University Hospitals Leicester NHS Trust: Every day at Leicester’s Hospitals we save lives, improve lives and usher in new life. We want to continue to improve everything that we do, so that we can achieve our vision: Caring at its best for every patient, every time. Our strategy Becoming the Best describes how we are doing that in a determined, targeted and systematic way for the benefit of our patients.
As one of the largest NHS Trusts in the country, our contribution goes beyond health; we are the largest employer in our region, we educate and train the staff of the future, push the boundaries of research and with our £1bn turnover are an economic engine for East Midlands and beyond.
This is a particularly exciting time for Leicester’s Hospitals. We have been given £450m to reconfigure services and build new hospitals. This will include a new Children’s Hospital, Maternity Hospital, Treatment Centre and two new Intensive Care Units. Equally importantly, we are going “paperless”, with a £12m investment in our NerveCentre computer system to help our team deliver world-class care.
Read more about what we do: www.leicestershospitals.co.uk
About Asthma UK and the British Lung Foundation:
Asthma UK and the British Lung Foundation merged on the 1 January 2020.
Asthma UK’s mission is to stop asthma attacks and cure asthma. We do this by funding world leading research, campaigning for improved care and supporting people to reduce their risk of a potentially life-threatening asthma attack. We are entirely funded by voluntary donations. For further information, please visit: http://www.asthma.org.uk.

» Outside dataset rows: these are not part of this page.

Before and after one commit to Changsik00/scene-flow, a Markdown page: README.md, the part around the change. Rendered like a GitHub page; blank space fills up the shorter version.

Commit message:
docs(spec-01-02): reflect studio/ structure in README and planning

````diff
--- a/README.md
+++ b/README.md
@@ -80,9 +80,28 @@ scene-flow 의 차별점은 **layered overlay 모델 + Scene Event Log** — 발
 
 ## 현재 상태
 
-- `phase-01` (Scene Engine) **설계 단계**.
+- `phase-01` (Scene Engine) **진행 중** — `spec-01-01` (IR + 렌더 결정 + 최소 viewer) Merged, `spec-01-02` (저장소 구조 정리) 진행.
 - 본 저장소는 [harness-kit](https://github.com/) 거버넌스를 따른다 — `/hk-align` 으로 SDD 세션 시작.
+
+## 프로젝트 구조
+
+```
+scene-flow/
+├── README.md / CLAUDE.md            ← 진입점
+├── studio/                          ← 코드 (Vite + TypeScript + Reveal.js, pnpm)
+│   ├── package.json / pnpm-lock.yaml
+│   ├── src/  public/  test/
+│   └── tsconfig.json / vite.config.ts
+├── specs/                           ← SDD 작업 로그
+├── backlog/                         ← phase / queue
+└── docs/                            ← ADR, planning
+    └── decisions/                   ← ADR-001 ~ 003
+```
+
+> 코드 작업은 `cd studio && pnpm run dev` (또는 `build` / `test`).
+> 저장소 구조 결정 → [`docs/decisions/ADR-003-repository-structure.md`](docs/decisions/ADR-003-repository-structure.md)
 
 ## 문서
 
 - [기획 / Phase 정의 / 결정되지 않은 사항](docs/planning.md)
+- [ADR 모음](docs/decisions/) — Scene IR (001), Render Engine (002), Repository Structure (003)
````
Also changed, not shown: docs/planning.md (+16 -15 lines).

The British Lung Foundation is the only UK charity fighting to help the 1 in 5 people in the UK affected by lung disease. The charity provides support and information to improve the everyday lives of people with lung disease. We are also campaigning for better diagnosis, treatment and prevention for now and the future. For further information, please visit http://www.blf.org.uk.